Even though you don’t have to get in the car and drive to therapy, still give yourself some buffer time before and after your appointment. Make sure you have enough time to get your device set up before your appointment so you feel more relaxed. It can also be hard to transition out of therapy back into whatever you’re doing, especially if you’ve been in the same setting the whole time, so building in a little buffer time can give you a chance to reset a little. 

Get your space set up

You don’t want to start your session and find out that the wifi sucks where you are. If you get your space set up in advance, you can work out all those little kinks in advance. Try out the webcam and the microphone on your computer to make sure both are working so there are no surprises in session. If there’s software you need to use to meet with your therapist, make sure to familiarize yourself with it first so you’re not frazzled trying to get into your session. Make sure you have a comfortable place to sit, too! 


Of course, therapy is a space where you can be super real and vulnerable, so you want to make sure you have a private area for your session. Even though many folks are living in close quarters, if you’re not in a private space you might not be able to focus on your session so it won’t be as helpful to you. If you don’t have a room with a door you can close in your living space, try sitting in your car (if your wifi reaches!) or your garage, or even bring a chair into the bathroom and set up there. For more privacy, wear headphones during your session. You can also download white noise apps for free on your phone (RelaxMelodies is a great one) and play white noise to drown out the noise from your session (or from your household into your session). 

Feeling comfy on screen

Remember, we’re here for therapy, so you don’t need to get all fancy for a screen if you don’t want to. If you’re uncomfortable with seeing your own face on camera, see if you can turn off that feature on your end, or bring a sticky note to cover that part of your screen. If there’s anything moving in the room (like a ceiling fan) turn it off before your session so the movement doesn’t mess with your camera. Instead of putting your computer on your lap, put it on a flat surface in front of you so there’s less movement on the other end. 

Internet connection

Make sure you have a strong internet connection before an online session.

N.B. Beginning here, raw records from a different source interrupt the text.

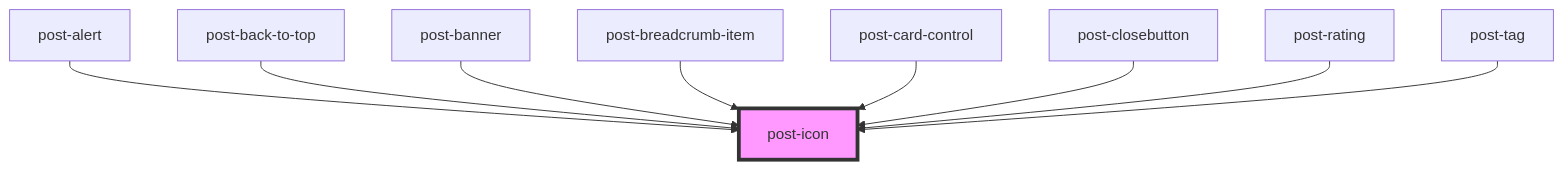
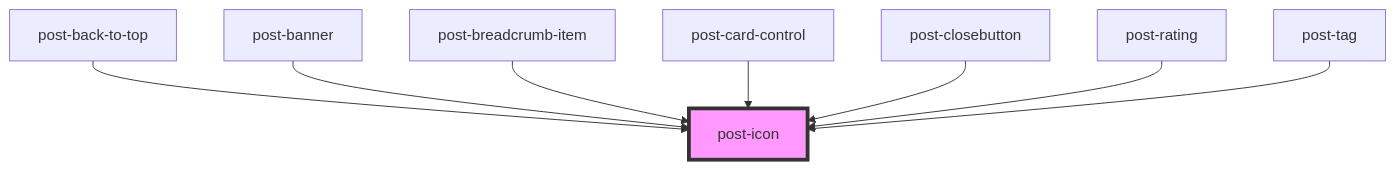
The diagram in packages/components/src/components/post-icon/readme.md (swisspost/design-system), drawn with Mermaid before and after one commit. The commit also changed other lines of this file and 3 other files, not shown here.

````diff
--- a/packages/components/src/components/post-icon/readme.md
+++ b/packages/components/src/components/post-icon/readme.md
@@ -34,12 +34,11 @@
 ```mermaid
 graph TD;
-  post-alert --> post-icon
   post-back-to-top --> post-icon
   post-banner --> post-icon
   post-breadcrumb-item --> post-icon
   post-card-control --> post-icon
   post-closebutton --> post-icon
   post-rating --> post-icon
   post-tag --> post-icon
   style post-icon fill:#f9f,stroke:#333,stroke-width:4px
 ```
````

You may need to ask other folks in your home to stop streaming things for an hour during your session to keep the connection strong. If you don’t have a stable internet connection, some phones can be used as a wireless hotspot using your data. Make sure your internet is up and running before your session, so you don’t need to reset anything once you’ve started. 

Prepare for issues

Tech is always tricky, and there might be some bumps on the road. Lots of video conferencing services are experiencing delays right now because of COVID-19,  so there might be an issue with video quality or sound or something else. Prepare for there to be some hiccups, and have an idea of what you + your therapist will do when they come up. You can even talk to your therapist about this beforehand so you have a plan for what to do in case the technology fails. 

Online therapy, like all things, might take some time to adjust to but overall it is a very similar experience to in person therapy – you might be surprised! Follow these tips to prepare yourself for your session and don’t be afraid to ask your therapist questions if you have any.